Significantly, news of the rebellion in Sicily sparked off uprisings of the slaves elsewhere – even in Rome:

“19. As word of this was bruited about, a revolt of one hundred and fifty slaves, banded together, flared up in Rome, of more than a thousand in Attica, and of yet others in Delos and many other places. But thanks to the speed with which forces were brought up and to the severity of their punitive measures, the magistrates of these communities at once disposed of the rebels and brought to their senses any who were wavering on the verge of revolt. In Sicily, however, the trouble grew.

“20. Cities were captured with all their inhabitants, and many armies were cut to pieces by the rebels, until Rupilius, the Roman commander, recovered Tauromenium for the Romans by placing it under strict siege and confining the rebels under conditions of unspeakable duress and famine: conditions such that, beginning by eating the children, they progressed to the women, and did not altogether abstain even from eating one another. It was on this occasion that Rupilius captured Comanus, the brother of Cleon, as he was attempting to escape from the beleaguered city.” (ibid.)

The Roman senate was obliged to dispatch the Roman army to end the slave war. The Roman accounts that have come down to us, describe him as more cunning than able; but it should be remembered that these reports were written by his enemies who would not wish to depict him in a favourable light. His lieutenant, Cleon, was given the credit for the many victories he won over the Roman forces; but this may just be spite on the part of the latter. This rebel chief must have been a man of considerable ability to have maintained his position so long, and to have commanded the services of those said to have been his superiors. Cleon fell in battle, and Eunus was made prisoner, but died before he could be brought to punishment.
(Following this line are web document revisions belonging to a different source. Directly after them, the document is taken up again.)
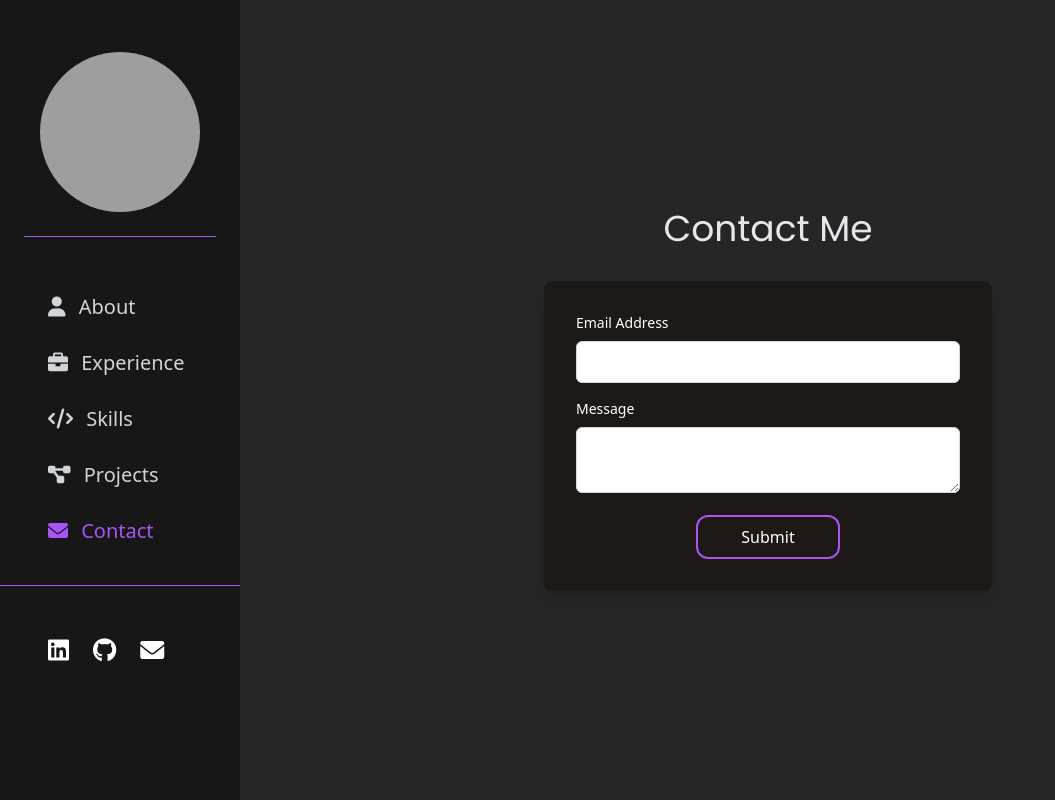
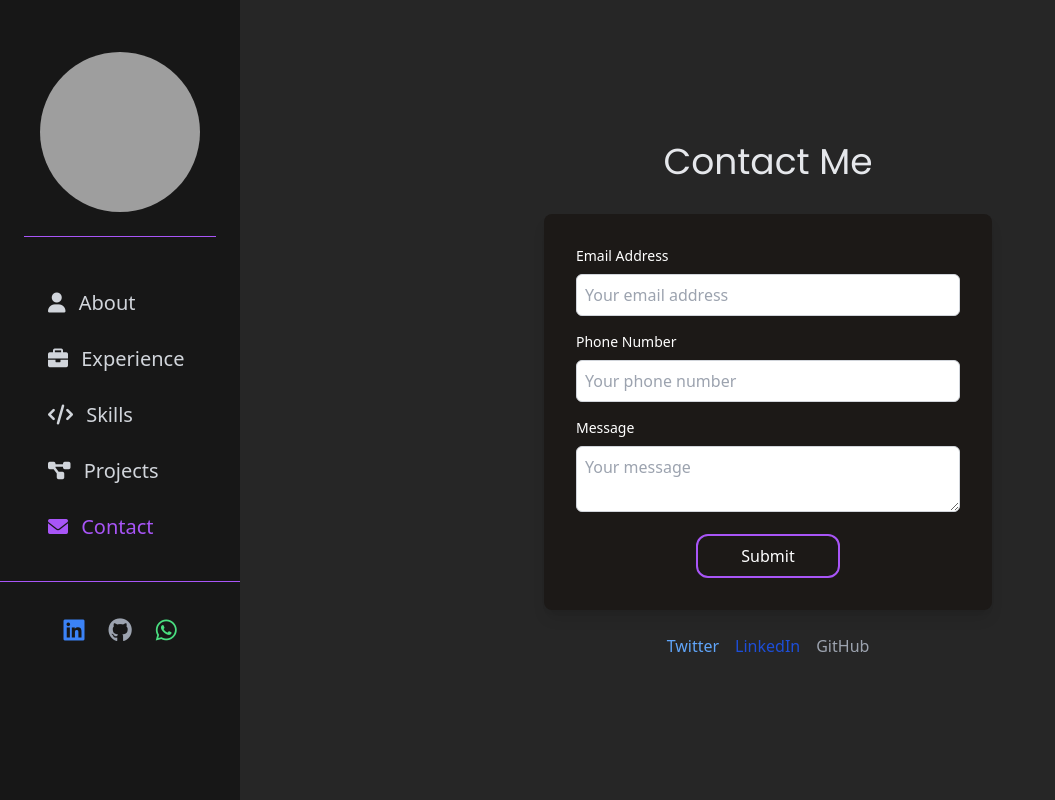
Before and after one commit to Sanju-jk/new, a React (Vite) app: page /contact in a window 1280 px wide. Shown: the whole page, without its empty margins (0-1055 px from the left). Built offline with nearby package versions, Linux system fonts and the light colour scheme; grey boxes are pictures that could not be loaded.

Commit message:
About page changes

```diff
--- a/src/components/Sidebar.jsx
+++ b/src/components/Sidebar.jsx
@@ -5,11 +5,15 @@ const Sidebar = () => {
     return (
         <div className="h-screen bg-neutral-900 text-white w-60 fixed">
             <div className="p-6 text-center">
-                <img src='https://images.pexels.com/photos/7534339/pexels-photo-7534339.jpeg?auto=compress&cs=tinysrgb&w=600&lazy=load' alt='profile Image' className='h-40 w-40 rounded-full mx-auto mt-7' />
+                <img
+                    src='https://images.pexels.com/photos/7534339/pexels-photo-7534339.jpeg?auto=compress&cs=tinysrgb&w=600&lazy=load'
+                    alt='profile Image'
+                    className='h-40 w-40 rounded-full mx-auto mt-7'
+                />
                 <br /><hr className="border-1 border-purple-500" />
             </div>
 
-            <nav className="mt-5 ">
+            <nav className="mt-2 ">
                 <ul className='text-4xl mx-12 text-gray-300'>
                     <li className="my-4">
                         <NavLink
@@ -67,18 +71,29 @@ const Sidebar = () => {
             <br />
             <hr className="border-1 border-purple-500" />
 
-            <div className='flex my-12 mx-12 text-2xl space-x-6'>
-                <a href="https://www.linkedin.com/in/sanju-jai-kumar-929282203?trk=contact-info" target='_blank'>
-                    <i className="fa-brands fa-linkedin hover:text-blue-800 cursor-pointer"></i>
+            <div className='flex my-8  justify-center text-2xl space-x-6'>
+                <a
+                    href="https://www.linkedin.com/in/sanju-jai-kumar-929282203?trk=contact-info"
+                    target='_blank'
+                    rel="noopener noreferrer"
+                    title="LinkedIn Profile"
+                >
+                    <i className="fa-brands fa-linkedin text-blue-500 hover:text-white cursor-pointer"></i>
                 </a>
-                <a href="https://github.com/Sanju-jk" target='_blank'>
-                    <i className="fa-brands fa-github hover:text-gray-600 cursor-pointer"></i>
+                <a
+                    href="https://github.com/Sanju-jk"
+                    target='_blank'
+                    rel="noopener noreferrer"
+                    title="GitHub Profile"
+                >
+                    <i className="fa-brands fa-github text-gray-400 hover:text-white cursor-pointer"></i>
                 </a>
-
-                <a href="mailto:sanju12jk@gmail.com">
-                    <i className="fa fa-envelope hover:text-blue-400 cursor-pointer"></i>
+                <a
+                    href="mailto:sanju12jk@gmail.com"
+                    title="Telegram"
+                >
+                    <i className="fa-brands fa-whatsapp text-green-400  hover:text-gray-300 cursor-pointer"></i>
                 </a>
-
             </div>
         </div>
     );
--- a/src/screens/About.jsx
+++ b/src/screens/About.jsx
@@ -3,38 +3,44 @@ import React from 'react';
 const About = () => {
     return (
         <div className="flex flex-col lg:flex-row items-center justify-between p-10 relative">
-            {/* Optional image section */}
-            {/* <div className="lg:w-1/3 mb-8 lg:mb-0">
-                <img src="path_to_your_image.jpg" alt="Sanju" className="rounded-full shadow-lg" />
-            </div> */}
-
             {/* Buttons on the top right */}
             <div className="absolute top-6 right-6 mx-12">
                 <a href="resume.pdf" className="text-purple-500 border border-purple-500 px-6 py-3 rounded-md shadow hover:bg-slate-200 transition duration-300">
                     Download Resume
                 </a>
-                {/* <a href="#contact" className="text-purple-500 border border-purple-500 px-6 py-3 rounded-md ml-4 hover:bg-slate-200 transition duration-300">
-                    Contact Me
-                </a> */}
             </div>
 
             {/* Text content */}
             <div className="lg:w-2/3 text-center lg:text-left mx-14">
                 <h1 className="text-4xl text-gray-200 font-bold mb-4">Hi, I'm Sanju!</h1>
-                <span className=" text-lg text-gray-400 mb-4 " style={{fontSize:50}}>Crafting seamless digital experiences, <font className='text-purple-600  text-7xl font-poppins'>one line of code at a time.</font></span>
+                <span className="text-lg text-gray-400 mb-4" style={{ fontSize: 50 }}>
+                    Crafting seamless digital experiences, <font className='text-purple-600 text-7xl font-poppins'>one line of code at a time.</font>
+                </span>
 
-                <p className="text-lg text-gray-300 mb-6 ">
+                <p className="text-lg text-gray-300 mb-6">
                     A passionate front-end developer with over a year of experience in building beautiful and
                     responsive web applications. I specialize in creating seamless user experiences using React
                     and Tailwind CSS, while also being proficient in the MERN stack.
                 </p>
+
+                {/* Hobbies and Interests */}
+                <h2 className="text-2xl text-gray-200 font-bold mb-2">Hobbies and Interests</h2>
+                <p className="text-lg text-gray-300 mb-4">
+                    I love exploring new technologies, staying updated with the latest in the tech world, and
+                    experimenting with creative coding projects. Outside of coding, I enjoy reading, hiking,
+                    and spending time with my dog Roxy.
+                </p>
+
+                {/* Career Goals */}
+                <h2 className="text-2xl text-gray-200 font-bold mb-2">Career Goals</h2>
                 <p className="text-lg text-gray-600">
-                    I'm always eager to learn new technologies, build creative solutions, and collaborate with
-                    teams on impactful projects. Let's connect and create something awesome together!
+                    My goal is to become a versatile software engineer, proficient in both front-end and back-end development.
+                    I'm also keen to dive deeper into system design and cloud technologies. I aspire to create impactful software
+                    solutions that drive positive change in the world.
                 </p>
             </div>
         </div>
     );
-}
+};
 
 export default About;
--- a/src/screens/Contact.jsx
+++ b/src/screens/Contact.jsx
@@ -5,7 +5,12 @@ function Contact() {
     const [state, handleSubmit] = useForm("mgvwbovv");
 
     if (state.succeeded) {
-        return <p className="text-center text-green-500 text-lg">Thanks for joining!</p>;
+        return (
+            <div className="text-center text-green-500 text-lg">
+                <p>Thank you for your message!</p>
+                <p>I'll get back to you as soon as possible.</p>
+            </div>
+        );
     }
 
     return (
@@ -19,6 +24,7 @@ function Contact() {
                     onSubmit={handleSubmit}
                     className="bg-stone-900 p-8 rounded-lg shadow-lg"
                 >
+                    {/* Email Address */}
                     <label htmlFor="email" className="block text-sm font-medium text-white mb-2">
                         Email Address
                     </label>
@@ -26,6 +32,7 @@ function Contact() {
                         id="email"
                         type="email"
                         name="email"
+                        placeholder="Your email address"
                         className="w-full border border-gray-300 rounded-md p-2 mb-4"
                     />
                     <ValidationError
@@ -34,12 +41,32 @@ function Contact() {
                         errors={state.errors}
                     />
 
+                    {/* Phone Number */}
+                    <label htmlFor="phone" className="block text-sm font-medium text-white mb-2">
+                        Phone Number
+                    </label>
+                    <input
+                        id="phone"
+                        type="tel"
+                        name="phone"
+                        placeholder="Your phone number"
+                        className="w-full border border-gray-300 rounded-md p-2 mb-4"
+                    />
+                    <ValidationError
+                        prefix="Phone"
+                        field="phone"
+                        errors={state.errors}
+                    />
+
+
+                    {/* Message */}
                     <label htmlFor="message" className="block text-sm font-medium text-white mb-2">
                         Message
                     </label>
                     <textarea
                         id="message"
                         name="message"
+                        placeholder="Your message"
                         className="w-full border border-gray-300 rounded-md p-2 mb-4"
                     />
                     <ValidationError
@@ -53,13 +80,26 @@ function Contact() {
                         <button
                             type="submit"
                             disabled={state.submitting}
-                            className="w-36 text-white border-2 border-purple-500 p-2 rounded-xl hover:bg-purple-600 transition"
+                            className="w-36 text-white border-2 border-purple-500 p-2 rounded-xl hover:bg-gray-200 hover:text-purple-600 transition"
                         >
                             Submit
                         </button>
                     </div>
                 </form>
             </div>
+
+            {/* Social Media Links */}
+            <div className="flex justify-center space-x-4 mt-6">
+                <a href="https://twitter.com/yourprofile" className="text-blue-400 hover:text-blue-600">
+                    Twitter
+                </a>
+                <a href="https://linkedin.com/in/yourprofile" className="text-blue-700 hover:text-blue-900">
+                    LinkedIn
+                </a>
+                <a href="https://github.com/yourprofile" className="text-gray-400 hover:text-gray-600">
+                    GitHub
+                </a>
+            </div>
         </div>
     );
 }
```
This was the first of a series of three slave revolts in the Roman Republic. A second Slave Revolt followed, that lasted from 104 BC until 100 BC. The leader of this slave revolt named Salvius led the slaves in the east of Sicily, while Athenion led the western slaves and it took Rome four years to suppress. The Roman consul M. Aquilas quelled the revolt only after great effort. In addition to these slave uprisings, and the great, last and most famous uprising led by Spartacus, the war against Aristonicus and his “Heliopolites” in Asia Minor was also in reality a war of the landowners against insurgent slaves.

In some cases the free labourers made common cause with the slaves. In fact, at one point, the whole island of Sicily fell into the hands of the slaves. According to even the most moderate estimates, the active slave army amounted to at least 70,000 men capable of bearing arms (see Mommsen, vol. 3, pp. 76-7.) The only way of assuring the total submission of the slaves after such revolts was by applying the most ruthless and brutal methods. Thus, in every case, the revolt ended with a massacre of the slaves. In the capital of Sicily, 150 slaves were executed, in Minturnae 450, and in Sinuessa, as many as 4,000. After the suppression of the revolt in Sicily the consul Publius Rupilius ordered that every rebel slave who was captured be crucified – some 20,000 in all.